Obama devoted his weekly radio and Internet message yesterday to ideas from his State of the Union address, specifically a plan to put the United States on a more competitive footing globally by spending scarce dollars on innovation, education, and the nation’s infrastructure.

“In today’s global, competitive economy, the best jobs and newest industries will take root in countries with the most skilled workers, the strongest commitment to research and technology, and the fastest ways to move people, goods, and information,’’ the president said, previewing a speech he is giving to the US Chamber of Commerce.

Republicans devoted their weekly message to the economy and jobs, too, but Representative Jeb Hensarling of Texas used it to chide Obama for proposing to extend Washington’s “spending binge’’ at a time of growing budget deficits.

Congressional budget specialists recently projected that the difference between federal spending and revenues will surge to a record $1.5 trillion for the budget year that will end Sept. 30.

Hensarling called for spending cuts and spending reform.

— Associated Press

New nuclear arms treaty with Russia takes effect MUNICH — A new US-Russia nuclear arms control treaty went into effect yesterday, securing a key foreign policy goal of President Obama and raising hopes among officials on both sides that it will provide the impetus for Moscow and Washington to negotiate further reductions.

“The treaty marks significant progress toward President Obama’s vision of a world without nuclear weapons,’’ Secretary of State Hillary Rodham Clinton said after exchanging ratification papers with Russian Foreign Minister Sergey Lavrov.
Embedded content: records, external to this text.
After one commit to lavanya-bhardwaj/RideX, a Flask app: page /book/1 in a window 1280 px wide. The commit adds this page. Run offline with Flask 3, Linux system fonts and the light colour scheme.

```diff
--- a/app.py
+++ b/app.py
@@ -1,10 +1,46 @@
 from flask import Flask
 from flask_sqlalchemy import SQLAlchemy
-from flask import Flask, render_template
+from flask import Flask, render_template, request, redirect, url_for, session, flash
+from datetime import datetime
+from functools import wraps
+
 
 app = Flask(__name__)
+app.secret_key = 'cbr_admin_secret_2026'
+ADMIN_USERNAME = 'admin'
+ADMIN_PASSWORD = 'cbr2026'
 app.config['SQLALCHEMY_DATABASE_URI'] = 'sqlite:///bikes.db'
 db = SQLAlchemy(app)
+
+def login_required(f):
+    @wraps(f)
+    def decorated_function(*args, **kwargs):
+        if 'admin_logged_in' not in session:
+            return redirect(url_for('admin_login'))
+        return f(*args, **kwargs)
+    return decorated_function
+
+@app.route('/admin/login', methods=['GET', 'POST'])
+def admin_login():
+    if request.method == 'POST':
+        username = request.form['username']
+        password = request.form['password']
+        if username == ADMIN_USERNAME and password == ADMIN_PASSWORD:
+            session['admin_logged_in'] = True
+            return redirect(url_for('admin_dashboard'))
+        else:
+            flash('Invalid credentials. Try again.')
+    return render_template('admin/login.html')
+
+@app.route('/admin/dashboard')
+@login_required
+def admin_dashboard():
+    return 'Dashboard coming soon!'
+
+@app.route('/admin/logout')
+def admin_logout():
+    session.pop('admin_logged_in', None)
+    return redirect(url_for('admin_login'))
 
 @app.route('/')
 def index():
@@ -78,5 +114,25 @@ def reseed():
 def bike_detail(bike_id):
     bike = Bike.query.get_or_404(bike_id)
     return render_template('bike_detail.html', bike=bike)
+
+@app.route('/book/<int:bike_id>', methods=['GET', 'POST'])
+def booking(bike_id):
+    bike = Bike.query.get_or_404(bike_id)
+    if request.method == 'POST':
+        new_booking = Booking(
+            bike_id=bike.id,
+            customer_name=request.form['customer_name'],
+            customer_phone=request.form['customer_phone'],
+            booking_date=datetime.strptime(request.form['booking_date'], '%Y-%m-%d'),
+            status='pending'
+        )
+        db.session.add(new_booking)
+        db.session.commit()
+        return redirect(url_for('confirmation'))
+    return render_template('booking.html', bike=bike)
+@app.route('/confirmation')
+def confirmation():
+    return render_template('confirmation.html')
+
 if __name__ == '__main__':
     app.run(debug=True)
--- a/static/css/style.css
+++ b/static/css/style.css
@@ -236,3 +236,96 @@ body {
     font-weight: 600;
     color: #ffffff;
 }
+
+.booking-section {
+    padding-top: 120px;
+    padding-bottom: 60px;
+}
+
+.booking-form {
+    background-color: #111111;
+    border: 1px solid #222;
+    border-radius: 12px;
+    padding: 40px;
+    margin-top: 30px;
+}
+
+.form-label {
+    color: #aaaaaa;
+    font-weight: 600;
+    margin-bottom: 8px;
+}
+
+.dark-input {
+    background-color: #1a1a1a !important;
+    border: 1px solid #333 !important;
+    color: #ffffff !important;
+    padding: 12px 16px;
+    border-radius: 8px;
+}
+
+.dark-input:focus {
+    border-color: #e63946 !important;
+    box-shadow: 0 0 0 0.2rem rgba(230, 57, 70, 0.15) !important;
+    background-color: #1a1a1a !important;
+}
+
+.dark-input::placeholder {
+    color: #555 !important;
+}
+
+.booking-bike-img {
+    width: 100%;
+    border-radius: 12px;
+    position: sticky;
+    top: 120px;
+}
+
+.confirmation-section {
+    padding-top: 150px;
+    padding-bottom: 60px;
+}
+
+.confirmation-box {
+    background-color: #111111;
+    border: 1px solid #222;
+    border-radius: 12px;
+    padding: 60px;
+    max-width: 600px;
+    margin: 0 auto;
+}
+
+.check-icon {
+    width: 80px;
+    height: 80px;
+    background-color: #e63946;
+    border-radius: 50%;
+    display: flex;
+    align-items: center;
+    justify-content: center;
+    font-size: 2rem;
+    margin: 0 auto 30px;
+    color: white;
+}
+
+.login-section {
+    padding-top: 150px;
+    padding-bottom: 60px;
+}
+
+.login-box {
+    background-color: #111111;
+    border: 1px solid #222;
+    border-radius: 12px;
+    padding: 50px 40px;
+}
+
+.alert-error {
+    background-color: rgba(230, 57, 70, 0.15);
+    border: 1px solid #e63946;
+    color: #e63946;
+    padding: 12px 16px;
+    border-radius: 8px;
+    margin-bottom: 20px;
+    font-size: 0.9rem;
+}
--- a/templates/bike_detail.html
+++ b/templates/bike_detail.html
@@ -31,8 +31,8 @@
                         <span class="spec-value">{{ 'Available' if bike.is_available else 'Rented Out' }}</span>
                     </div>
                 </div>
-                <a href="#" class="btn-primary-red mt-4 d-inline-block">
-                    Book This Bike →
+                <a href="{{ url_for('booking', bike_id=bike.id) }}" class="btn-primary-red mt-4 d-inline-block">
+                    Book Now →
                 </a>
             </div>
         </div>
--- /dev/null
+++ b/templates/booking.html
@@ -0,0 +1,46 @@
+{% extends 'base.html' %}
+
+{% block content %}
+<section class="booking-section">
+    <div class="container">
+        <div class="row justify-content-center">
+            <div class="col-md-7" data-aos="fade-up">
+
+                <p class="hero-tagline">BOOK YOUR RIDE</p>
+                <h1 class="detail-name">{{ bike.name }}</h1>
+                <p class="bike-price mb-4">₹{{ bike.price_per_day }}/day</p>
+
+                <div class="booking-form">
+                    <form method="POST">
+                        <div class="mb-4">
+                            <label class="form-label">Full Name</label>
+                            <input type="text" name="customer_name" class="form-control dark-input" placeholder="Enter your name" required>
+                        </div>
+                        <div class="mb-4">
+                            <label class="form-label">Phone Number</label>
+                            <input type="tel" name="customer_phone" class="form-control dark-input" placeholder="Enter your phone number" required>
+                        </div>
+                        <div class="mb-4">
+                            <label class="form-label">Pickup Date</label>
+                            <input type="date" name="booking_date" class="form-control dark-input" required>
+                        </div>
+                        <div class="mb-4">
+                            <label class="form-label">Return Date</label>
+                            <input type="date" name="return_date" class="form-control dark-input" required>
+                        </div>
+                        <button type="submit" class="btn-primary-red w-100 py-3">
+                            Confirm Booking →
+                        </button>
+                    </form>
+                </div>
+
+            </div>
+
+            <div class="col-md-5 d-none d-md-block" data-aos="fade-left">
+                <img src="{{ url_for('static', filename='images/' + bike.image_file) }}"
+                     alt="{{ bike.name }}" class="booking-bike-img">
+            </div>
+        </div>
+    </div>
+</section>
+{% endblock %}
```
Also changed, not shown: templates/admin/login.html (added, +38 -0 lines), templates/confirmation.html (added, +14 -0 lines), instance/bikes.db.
The treaty was the first major revamping of nuclear disarmament deals since the Cold War era.

— Associated Press

Palin calls for return to Reagan-era values SANTA BARBARA, Calif. — America is on a “road to ruin’’ because of misguided policies in Washington and needs to get back in step with the values of Ronald Reagan, Sarah Palin said at an event honoring his legacy.

Palin delivered a stinging critique of Washington during her speech Friday, part of the celebration marking the centennial of Reagan’s birth on Feb. 6.

She said the nation was being shackled by high debt and taxes, dense regulation, and rising spending, often for programs that don’t work. Reagan’s son Ron said he doesn’t see anything in common between his dad and the former Alaska governor.

— Associated Press